Because of the dangerous weather in the forecast, PG&E cut power Wednesday to an estimated 2 million people in an area that spanned the San Francisco Bay Area, the wine country north of San Francisco, the agricultural Central Valley and the Sierra Nevada foothills. By Thursday evening, the weather had eased and the number of people in the dark was down to about 510,000.
Inspections and repairs were expected to resume at daybreak and power could be restored Friday to many more customers, Singh said.
PG&E cast the blackouts as a matter of public safety, aimed at preventing the kind of blazes that have killed scores of people over the past couple of years, destroyed thousands of homes, and ran up tens of billions of dollars in claims that drove the company into bankruptcy.
CEO Bill Johnson didn't respond to Newsom's criticisms but promised if future wind events require similar shut-offs, the utility will "do better" when it comes to communicating with customers. It's unacceptable that its websites crashed, maps were inconsistent and call centers were overloaded, Johnson said.
"We were not adequately prepared," he said.
Many of those affected by the outages, which could last as long as five days, were not so sure about the move.
Sergio Vergara, owner of Stinson Beach Market, situated on scenic Highway 1, on the Pacific Coast just north of San Francisco, operated the store with a propane generator so his customers could have coffee, milk, meat and frozen meals.
"I'm telling you as a plain human being, there is no wind, there is no heat," he said. "We never saw something like this where they just decide to shut off the power, but on the other side — preventing is a good thing, but it's creating a lot of frustration."
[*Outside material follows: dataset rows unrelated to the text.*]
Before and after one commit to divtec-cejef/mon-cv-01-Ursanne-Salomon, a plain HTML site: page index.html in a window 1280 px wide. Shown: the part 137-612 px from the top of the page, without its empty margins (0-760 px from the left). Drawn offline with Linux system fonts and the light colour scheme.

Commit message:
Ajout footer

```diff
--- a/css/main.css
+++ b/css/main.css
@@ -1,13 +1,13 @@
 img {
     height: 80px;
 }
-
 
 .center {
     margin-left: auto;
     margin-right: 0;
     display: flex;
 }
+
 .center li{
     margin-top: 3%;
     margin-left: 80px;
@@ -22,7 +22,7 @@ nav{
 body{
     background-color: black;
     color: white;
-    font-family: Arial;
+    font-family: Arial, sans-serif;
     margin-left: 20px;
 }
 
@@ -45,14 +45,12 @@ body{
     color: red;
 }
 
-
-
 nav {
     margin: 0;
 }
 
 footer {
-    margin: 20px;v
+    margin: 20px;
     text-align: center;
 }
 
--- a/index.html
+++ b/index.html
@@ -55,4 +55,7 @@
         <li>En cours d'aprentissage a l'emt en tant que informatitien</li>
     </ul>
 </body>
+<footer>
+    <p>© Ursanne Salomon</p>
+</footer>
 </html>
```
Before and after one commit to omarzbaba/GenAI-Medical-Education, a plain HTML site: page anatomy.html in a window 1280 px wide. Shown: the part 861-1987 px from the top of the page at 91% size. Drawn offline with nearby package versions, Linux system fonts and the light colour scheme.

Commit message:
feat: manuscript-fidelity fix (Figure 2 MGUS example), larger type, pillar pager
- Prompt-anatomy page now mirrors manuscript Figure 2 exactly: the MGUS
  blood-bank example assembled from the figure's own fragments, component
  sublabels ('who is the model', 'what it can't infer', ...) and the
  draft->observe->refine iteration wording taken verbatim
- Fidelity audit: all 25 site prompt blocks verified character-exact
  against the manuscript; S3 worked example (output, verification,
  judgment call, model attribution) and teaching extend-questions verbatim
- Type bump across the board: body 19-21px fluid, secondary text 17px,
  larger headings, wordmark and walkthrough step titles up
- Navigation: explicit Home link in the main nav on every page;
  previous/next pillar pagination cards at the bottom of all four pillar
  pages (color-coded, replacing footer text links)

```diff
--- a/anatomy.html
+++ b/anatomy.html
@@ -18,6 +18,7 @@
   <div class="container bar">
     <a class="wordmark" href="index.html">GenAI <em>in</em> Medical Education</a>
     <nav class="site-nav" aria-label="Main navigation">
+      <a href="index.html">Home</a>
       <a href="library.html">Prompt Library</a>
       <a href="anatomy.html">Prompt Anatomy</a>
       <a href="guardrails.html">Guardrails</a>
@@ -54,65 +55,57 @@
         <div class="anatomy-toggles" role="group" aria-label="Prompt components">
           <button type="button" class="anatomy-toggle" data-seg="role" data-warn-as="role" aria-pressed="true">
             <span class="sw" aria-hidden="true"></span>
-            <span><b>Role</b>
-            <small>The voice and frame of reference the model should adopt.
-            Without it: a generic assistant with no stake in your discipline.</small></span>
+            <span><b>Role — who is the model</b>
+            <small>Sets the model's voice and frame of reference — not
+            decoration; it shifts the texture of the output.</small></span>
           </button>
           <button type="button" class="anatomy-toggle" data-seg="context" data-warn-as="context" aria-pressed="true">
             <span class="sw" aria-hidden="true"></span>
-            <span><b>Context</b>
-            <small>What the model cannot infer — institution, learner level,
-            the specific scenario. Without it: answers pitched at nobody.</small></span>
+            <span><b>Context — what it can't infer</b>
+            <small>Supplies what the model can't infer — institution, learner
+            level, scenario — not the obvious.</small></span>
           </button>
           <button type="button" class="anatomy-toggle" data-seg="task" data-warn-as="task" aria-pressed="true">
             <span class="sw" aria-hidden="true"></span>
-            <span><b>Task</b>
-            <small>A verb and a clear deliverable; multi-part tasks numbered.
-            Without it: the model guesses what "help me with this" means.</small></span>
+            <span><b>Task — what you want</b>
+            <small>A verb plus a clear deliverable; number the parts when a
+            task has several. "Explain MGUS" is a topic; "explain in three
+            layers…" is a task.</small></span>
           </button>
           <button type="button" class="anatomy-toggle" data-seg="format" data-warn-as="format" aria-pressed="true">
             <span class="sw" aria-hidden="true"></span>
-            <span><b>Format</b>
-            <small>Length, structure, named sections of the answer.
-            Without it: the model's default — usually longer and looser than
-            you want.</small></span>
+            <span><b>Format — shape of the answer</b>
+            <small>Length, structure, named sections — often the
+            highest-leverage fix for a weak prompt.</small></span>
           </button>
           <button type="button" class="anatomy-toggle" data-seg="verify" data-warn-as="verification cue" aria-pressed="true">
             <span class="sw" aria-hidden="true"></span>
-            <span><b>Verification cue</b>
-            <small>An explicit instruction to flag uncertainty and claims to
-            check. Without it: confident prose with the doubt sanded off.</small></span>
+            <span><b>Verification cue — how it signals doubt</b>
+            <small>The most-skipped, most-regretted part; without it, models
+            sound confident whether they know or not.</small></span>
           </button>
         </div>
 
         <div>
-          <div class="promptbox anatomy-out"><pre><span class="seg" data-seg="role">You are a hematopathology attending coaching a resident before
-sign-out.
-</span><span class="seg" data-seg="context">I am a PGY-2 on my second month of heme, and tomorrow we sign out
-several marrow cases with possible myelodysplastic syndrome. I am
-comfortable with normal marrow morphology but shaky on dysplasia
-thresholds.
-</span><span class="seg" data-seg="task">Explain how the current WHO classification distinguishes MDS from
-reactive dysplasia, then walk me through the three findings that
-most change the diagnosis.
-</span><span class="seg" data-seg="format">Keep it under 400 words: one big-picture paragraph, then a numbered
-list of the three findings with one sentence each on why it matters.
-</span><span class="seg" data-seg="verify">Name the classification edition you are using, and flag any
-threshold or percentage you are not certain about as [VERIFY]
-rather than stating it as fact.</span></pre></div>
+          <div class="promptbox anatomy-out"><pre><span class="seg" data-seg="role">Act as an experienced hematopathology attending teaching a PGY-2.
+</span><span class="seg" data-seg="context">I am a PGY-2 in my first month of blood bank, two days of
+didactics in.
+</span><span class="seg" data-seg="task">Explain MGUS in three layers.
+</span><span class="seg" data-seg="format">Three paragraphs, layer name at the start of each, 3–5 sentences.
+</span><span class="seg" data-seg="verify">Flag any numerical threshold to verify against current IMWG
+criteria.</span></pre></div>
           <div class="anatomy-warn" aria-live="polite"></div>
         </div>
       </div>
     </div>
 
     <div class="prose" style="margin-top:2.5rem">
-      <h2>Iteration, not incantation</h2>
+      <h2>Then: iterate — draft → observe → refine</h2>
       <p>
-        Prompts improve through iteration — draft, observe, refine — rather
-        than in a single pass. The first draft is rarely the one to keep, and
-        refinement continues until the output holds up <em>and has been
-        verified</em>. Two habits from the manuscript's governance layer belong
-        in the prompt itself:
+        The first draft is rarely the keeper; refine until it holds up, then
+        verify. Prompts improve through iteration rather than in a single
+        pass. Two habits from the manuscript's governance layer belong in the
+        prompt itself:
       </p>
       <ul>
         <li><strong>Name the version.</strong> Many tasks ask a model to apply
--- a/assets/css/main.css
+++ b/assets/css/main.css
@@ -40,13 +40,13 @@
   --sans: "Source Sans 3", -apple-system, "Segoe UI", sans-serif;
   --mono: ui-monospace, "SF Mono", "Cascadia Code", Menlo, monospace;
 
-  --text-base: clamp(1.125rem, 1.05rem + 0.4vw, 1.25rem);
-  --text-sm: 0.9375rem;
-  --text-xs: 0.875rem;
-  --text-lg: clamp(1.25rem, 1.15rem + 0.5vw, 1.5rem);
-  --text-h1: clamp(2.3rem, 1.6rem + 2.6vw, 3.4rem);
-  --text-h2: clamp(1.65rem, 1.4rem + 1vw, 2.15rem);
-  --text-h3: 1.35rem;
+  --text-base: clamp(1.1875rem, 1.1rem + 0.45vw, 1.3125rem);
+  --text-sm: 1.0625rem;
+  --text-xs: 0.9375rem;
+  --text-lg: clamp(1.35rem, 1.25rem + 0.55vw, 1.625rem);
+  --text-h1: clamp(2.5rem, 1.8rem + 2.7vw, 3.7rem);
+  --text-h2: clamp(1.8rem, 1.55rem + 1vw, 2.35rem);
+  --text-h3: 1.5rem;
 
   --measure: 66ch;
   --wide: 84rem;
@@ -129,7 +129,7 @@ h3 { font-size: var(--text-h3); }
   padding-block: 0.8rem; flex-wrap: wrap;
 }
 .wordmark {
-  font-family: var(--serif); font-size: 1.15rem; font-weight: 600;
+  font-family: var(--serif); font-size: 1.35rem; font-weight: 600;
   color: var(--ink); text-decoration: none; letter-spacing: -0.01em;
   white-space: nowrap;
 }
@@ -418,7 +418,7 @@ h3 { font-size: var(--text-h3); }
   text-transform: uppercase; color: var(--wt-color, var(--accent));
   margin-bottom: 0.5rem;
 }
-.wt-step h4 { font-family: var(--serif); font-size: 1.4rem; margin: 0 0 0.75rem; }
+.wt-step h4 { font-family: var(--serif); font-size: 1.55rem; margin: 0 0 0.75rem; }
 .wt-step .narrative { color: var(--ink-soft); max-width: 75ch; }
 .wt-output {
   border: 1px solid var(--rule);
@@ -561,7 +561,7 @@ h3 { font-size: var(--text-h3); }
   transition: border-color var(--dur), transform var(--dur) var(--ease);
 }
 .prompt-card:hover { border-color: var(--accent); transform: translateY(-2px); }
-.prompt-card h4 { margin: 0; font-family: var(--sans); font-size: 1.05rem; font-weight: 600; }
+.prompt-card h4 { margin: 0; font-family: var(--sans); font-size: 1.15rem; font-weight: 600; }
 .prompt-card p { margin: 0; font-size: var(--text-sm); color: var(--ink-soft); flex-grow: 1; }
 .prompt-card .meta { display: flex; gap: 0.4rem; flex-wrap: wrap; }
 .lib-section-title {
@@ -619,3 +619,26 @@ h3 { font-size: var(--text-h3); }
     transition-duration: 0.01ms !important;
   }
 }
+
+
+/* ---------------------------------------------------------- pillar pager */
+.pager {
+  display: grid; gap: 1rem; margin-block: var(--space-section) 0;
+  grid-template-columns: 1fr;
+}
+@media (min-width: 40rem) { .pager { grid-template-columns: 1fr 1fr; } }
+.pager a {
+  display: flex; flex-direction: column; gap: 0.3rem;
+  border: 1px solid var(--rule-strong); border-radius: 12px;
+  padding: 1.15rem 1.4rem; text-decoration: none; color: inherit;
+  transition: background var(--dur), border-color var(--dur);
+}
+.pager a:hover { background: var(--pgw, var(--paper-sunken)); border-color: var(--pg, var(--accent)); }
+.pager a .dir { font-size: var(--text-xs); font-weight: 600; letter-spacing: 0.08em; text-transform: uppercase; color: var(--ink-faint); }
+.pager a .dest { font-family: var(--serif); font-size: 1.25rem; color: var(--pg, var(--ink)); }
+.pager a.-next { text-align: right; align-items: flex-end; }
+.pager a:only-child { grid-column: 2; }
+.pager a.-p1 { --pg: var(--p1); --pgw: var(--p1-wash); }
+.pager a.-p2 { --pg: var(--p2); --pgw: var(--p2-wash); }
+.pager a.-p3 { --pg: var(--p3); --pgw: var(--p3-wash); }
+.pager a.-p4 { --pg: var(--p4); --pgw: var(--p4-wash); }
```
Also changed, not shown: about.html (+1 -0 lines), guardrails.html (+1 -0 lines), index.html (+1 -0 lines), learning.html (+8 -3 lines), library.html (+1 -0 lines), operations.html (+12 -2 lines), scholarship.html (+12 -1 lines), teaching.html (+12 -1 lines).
But in powered-down Oakland, Tianna Pasche said: "If it saves a life, I'm not going to complain about it."
Faced with customer anger, PG&E put up barricades around its San Francisco headquarters. A customer threw eggs at a PG&E office in Oroville. And a PG&E truck was hit by a bullet, though authorities could not immediately say whether it was targeted.
The governor said PG&E was to blame for poor management and should have been working on making its power system sturdier and more weatherproof.
"It's decisions that were not made that is leading to this moment in PG&E history," Newsom said. "This is not from my perspective a climate change story so much as it is a story of greed and mismanagement over the course of decades."
Marybel Batjer, president of the California Public Utilities Commission, blasted PG&E's communication and said the situation was unacceptable.
Experts say the big shut-off will yield important lessons for the next time.
Deliberate blackouts are likely to become less disruptive as PG&E gets experience managing them and rebuilds sections of the grid so that outages can be more targeted, said Michael Wara, a researcher on energy and climate policy at Stanford University.
Grids are built and operators are trained to keep the power on at all times, so the company and its employees have little experience with intentionally turning the electricity off in response to rapidly changing weather, he said.
"That's a skill that has to be learned, and PG&E is learning it at a mass scale right now," Wara said.
After a June shut-off in the Sierra foothills, PG&E workers reported repairing numerous areas of wind damage, including power lines hit by tree branches.
"That was worth it," Wara said of the deliberate blackout. "That could have prevented a catastrophe."
Cooper reported from Phoenix. Associated Press writers Terry Chea, Haven Daley, Janie Har, Daisy Nguyen and Olga R. Rodriguez in San Francisco and Christopher Weber and John Antczak in Los Angeles contributed to this story.